TO DO
The response must consist of all the records, retyped exactly.

(Extracted data entries)
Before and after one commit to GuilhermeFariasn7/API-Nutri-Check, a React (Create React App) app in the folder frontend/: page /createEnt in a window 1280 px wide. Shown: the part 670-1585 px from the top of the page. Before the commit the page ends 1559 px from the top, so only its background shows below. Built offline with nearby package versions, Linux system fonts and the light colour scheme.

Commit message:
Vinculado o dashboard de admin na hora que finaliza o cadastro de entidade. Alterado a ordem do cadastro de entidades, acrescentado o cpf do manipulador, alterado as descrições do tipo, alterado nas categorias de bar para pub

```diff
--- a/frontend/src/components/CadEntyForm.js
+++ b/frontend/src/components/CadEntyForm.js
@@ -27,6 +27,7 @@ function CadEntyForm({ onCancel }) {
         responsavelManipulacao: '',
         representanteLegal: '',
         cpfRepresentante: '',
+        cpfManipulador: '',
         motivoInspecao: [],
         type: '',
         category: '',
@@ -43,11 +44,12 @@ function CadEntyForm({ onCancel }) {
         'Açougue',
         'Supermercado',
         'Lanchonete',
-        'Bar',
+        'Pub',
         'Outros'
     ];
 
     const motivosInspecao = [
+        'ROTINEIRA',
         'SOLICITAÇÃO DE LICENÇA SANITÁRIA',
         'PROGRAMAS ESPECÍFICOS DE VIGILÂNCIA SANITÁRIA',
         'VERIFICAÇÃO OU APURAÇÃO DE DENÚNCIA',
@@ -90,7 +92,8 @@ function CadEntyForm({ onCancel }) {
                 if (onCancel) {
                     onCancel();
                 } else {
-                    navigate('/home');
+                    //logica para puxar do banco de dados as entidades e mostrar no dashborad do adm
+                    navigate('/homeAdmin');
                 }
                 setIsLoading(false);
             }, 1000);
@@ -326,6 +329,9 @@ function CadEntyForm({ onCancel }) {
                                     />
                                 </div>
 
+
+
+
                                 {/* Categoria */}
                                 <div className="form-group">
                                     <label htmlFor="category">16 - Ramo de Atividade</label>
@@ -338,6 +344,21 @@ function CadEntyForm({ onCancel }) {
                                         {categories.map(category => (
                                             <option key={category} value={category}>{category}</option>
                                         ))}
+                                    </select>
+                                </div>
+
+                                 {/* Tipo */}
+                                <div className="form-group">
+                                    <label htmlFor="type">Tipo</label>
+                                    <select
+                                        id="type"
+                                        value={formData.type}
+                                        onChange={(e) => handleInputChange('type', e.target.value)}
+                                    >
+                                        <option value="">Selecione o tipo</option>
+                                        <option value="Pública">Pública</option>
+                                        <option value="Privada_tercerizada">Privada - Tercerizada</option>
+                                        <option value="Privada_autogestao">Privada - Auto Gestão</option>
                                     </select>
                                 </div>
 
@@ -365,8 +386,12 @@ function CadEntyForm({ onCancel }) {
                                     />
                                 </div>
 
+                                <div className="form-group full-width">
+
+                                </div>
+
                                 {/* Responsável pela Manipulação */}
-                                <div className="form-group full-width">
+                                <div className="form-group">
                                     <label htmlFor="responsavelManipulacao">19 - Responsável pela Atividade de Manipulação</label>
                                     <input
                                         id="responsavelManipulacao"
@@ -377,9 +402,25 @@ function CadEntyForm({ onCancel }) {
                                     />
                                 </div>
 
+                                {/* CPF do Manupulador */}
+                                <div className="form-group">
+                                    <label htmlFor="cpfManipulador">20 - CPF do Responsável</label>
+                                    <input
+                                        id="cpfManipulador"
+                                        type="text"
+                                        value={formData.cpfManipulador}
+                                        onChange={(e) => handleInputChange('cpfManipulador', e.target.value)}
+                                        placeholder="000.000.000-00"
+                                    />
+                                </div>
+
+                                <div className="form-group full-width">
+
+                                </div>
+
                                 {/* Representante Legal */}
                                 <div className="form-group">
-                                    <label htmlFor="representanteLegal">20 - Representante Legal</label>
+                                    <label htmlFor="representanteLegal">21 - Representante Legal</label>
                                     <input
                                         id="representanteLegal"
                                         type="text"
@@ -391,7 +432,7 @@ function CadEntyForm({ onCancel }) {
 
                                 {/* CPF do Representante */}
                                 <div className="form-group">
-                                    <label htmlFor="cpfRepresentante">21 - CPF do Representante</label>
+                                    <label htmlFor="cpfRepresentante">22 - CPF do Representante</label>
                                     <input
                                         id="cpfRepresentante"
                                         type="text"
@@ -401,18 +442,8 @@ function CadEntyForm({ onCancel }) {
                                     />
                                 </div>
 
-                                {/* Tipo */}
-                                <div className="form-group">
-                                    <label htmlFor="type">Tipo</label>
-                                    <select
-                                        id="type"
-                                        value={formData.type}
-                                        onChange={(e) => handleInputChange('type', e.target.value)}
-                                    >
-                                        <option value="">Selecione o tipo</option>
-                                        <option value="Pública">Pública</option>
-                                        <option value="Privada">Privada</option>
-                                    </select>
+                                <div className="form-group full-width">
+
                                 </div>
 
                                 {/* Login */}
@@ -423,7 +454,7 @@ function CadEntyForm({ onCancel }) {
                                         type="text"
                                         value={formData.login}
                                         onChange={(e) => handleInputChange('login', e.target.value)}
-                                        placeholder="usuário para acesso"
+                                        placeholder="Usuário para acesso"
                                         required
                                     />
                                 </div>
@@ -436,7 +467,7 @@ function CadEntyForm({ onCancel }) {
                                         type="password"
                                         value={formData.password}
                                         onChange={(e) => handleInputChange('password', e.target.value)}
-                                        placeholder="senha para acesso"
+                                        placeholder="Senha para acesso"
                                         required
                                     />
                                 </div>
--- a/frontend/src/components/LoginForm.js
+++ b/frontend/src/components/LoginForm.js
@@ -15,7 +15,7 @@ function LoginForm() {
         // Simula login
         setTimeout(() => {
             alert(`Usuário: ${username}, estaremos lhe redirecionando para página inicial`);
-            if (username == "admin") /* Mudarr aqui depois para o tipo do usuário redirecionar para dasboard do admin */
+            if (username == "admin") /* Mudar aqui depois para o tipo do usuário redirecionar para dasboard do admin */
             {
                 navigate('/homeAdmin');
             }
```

TASK ANSWER
Before and after one commit to GuilhermeFariasn7/API-Nutri-Check, a React (Create React App) app in the folder frontend/: page /createEnt in a window 1280 px wide. Shown: the part 670-1585 px from the top of the page. Before the commit the page ends 1559 px from the top, so only its background shows below. Built offline with nearby package versions, Linux system fonts and the light colour scheme.

Commit message:
Vinculado o dashboard de admin na hora que finaliza o cadastro de entidade. Alterado a ordem do cadastro de entidades, acrescentado o cpf do manipulador, alterado as descrições do tipo, alterado nas categorias de bar para pub

```diff
--- a/frontend/src/components/CadEntyForm.js
+++ b/frontend/src/components/CadEntyForm.js
@@ -27,6 +27,7 @@ function CadEntyForm({ onCancel }) {
         responsavelManipulacao: '',
         representanteLegal: '',
         cpfRepresentante: '',
+        cpfManipulador: '',
         motivoInspecao: [],
         type: '',
         category: '',
@@ -43,11 +44,12 @@ function CadEntyForm({ onCancel }) {
         'Açougue',
         'Supermercado',
         'Lanchonete',
-        'Bar',
+        'Pub',
         'Outros'
     ];
 
     const motivosInspecao = [
+        'ROTINEIRA',
         'SOLICITAÇÃO DE LICENÇA SANITÁRIA',
         'PROGRAMAS ESPECÍFICOS DE VIGILÂNCIA SANITÁRIA',
         'VERIFICAÇÃO OU APURAÇÃO DE DENÚNCIA',
@@ -90,7 +92,8 @@ function CadEntyForm({ onCancel }) {
                 if (onCancel) {
                     onCancel();
                 } else {
-                    navigate('/home');
+                    //logica para puxar do banco de dados as entidades e mostrar no dashborad do adm
+                    navigate('/homeAdmin');
                 }
                 setIsLoading(false);
             }, 1000);
@@ -326,6 +329,9 @@ function CadEntyForm({ onCancel }) {
                                     />
                                 </div>
 
+
+
+
                                 {/* Categoria */}
                                 <div className="form-group">
                                     <label htmlFor="category">16 - Ramo de Atividade</label>
@@ -338,6 +344,21 @@ function CadEntyForm({ onCancel }) {
                                         {categories.map(category => (
                                             <option key={category} value={category}>{category}</option>
                                         ))}
+                                    </select>
+                                </div>
+
+                                 {/* Tipo */}
+                                <div className="form-group">
+                                    <label htmlFor="type">Tipo</label>
+                                    <select
+                                        id="type"
+                                        value={formData.type}
+                                        onChange={(e) => handleInputChange('type', e.target.value)}
+                                    >
+                                        <option value="">Selecione o tipo</option>
+                                        <option value="Pública">Pública</option>
+                                        <option value="Privada_tercerizada">Privada - Tercerizada</option>
+                                        <option value="Privada_autogestao">Privada - Auto Gestão</option>
                                     </select>
                                 </div>
 
@@ -365,8 +386,12 @@ function CadEntyForm({ onCancel }) {
                                     />
                                 </div>
 
+                                <div className="form-group full-width">
+
+                                </div>
+
                                 {/* Responsável pela Manipulação */}
-                                <div className="form-group full-width">
+                                <div className="form-group">
                                     <label htmlFor="responsavelManipulacao">19 - Responsável pela Atividade de Manipulação</label>
                                     <input
                                         id="responsavelManipulacao"
@@ -377,9 +402,25 @@ function CadEntyForm({ onCancel }) {
                                     />
                                 </div>
 
+                                {/* CPF do Manupulador */}
+                                <div className="form-group">
+                                    <label htmlFor="cpfManipulador">20 - CPF do Responsável</label>
+                                    <input
+                                        id="cpfManipulador"
+                                        type="text"
+                                        value={formData.cpfManipulador}
+                                        onChange={(e) => handleInputChange('cpfManipulador', e.target.value)}
+                                        placeholder="000.000.000-00"
+                                    />
+                                </div>
+
+                                <div className="form-group full-width">
+
+                                </div>
+
                                 {/* Representante Legal */}
                                 <div className="form-group">
-                                    <label htmlFor="representanteLegal">20 - Representante Legal</label>
+                                    <label htmlFor="representanteLegal">21 - Representante Legal</label>
                                     <input
                                         id="representanteLegal"
                                         type="text"
@@ -391,7 +432,7 @@ function CadEntyForm({ onCancel }) {
 
                                 {/* CPF do Representante */}
                                 <div className="form-group">
-                                    <label htmlFor="cpfRepresentante">21 - CPF do Representante</label>
+                                    <label htmlFor="cpfRepresentante">22 - CPF do Representante</label>
                                     <input
                                         id="cpfRepresentante"
                                         type="text"
@@ -401,18 +442,8 @@ function CadEntyForm({ onCancel }) {
                                     />
                                 </div>
 
-                                {/* Tipo */}
-                                <div className="form-group">
-                                    <label htmlFor="type">Tipo</label>
-                                    <select
-                                        id="type"
-                                        value={formData.type}
-                                        onChange={(e) => handleInputChange('type', e.target.value)}
-                                    >
-                                        <option value="">Selecione o tipo</option>
-                                        <option value="Pública">Pública</option>
-                                        <option value="Privada">Privada</option>
-                                    </select>
+                                <div className="form-group full-width">
+
                                 </div>
 
                                 {/* Login */}
@@ -423,7 +454,7 @@ function CadEntyForm({ onCancel }) {
                                         type="text"
                                         value={formData.login}
                                         onChange={(e) => handleInputChange('login', e.target.value)}
-                                        placeholder="usuário para acesso"
+                                        placeholder="Usuário para acesso"
                                         required
                                     />
                                 </div>
@@ -436,7 +467,7 @@ function CadEntyForm({ onCancel }) {
                                         type="password"
                                         value={formData.password}
                                         onChange={(e) => handleInputChange('password', e.target.value)}
-                                        placeholder="senha para acesso"
+                                        placeholder="Senha para acesso"
                                         required
                                     />
                                 </div>
--- a/frontend/src/components/LoginForm.js
+++ b/frontend/src/components/LoginForm.js
@@ -15,7 +15,7 @@ function LoginForm() {
         // Simula login
         setTimeout(() => {
             alert(`Usuário: ${username}, estaremos lhe redirecionando para página inicial`);
-            if (username == "admin") /* Mudarr aqui depois para o tipo do usuário redirecionar para dasboard do admin */
+            if (username == "admin") /* Mudar aqui depois para o tipo do usuário redirecionar para dasboard do admin */
             {
                 navigate('/homeAdmin');
             }
```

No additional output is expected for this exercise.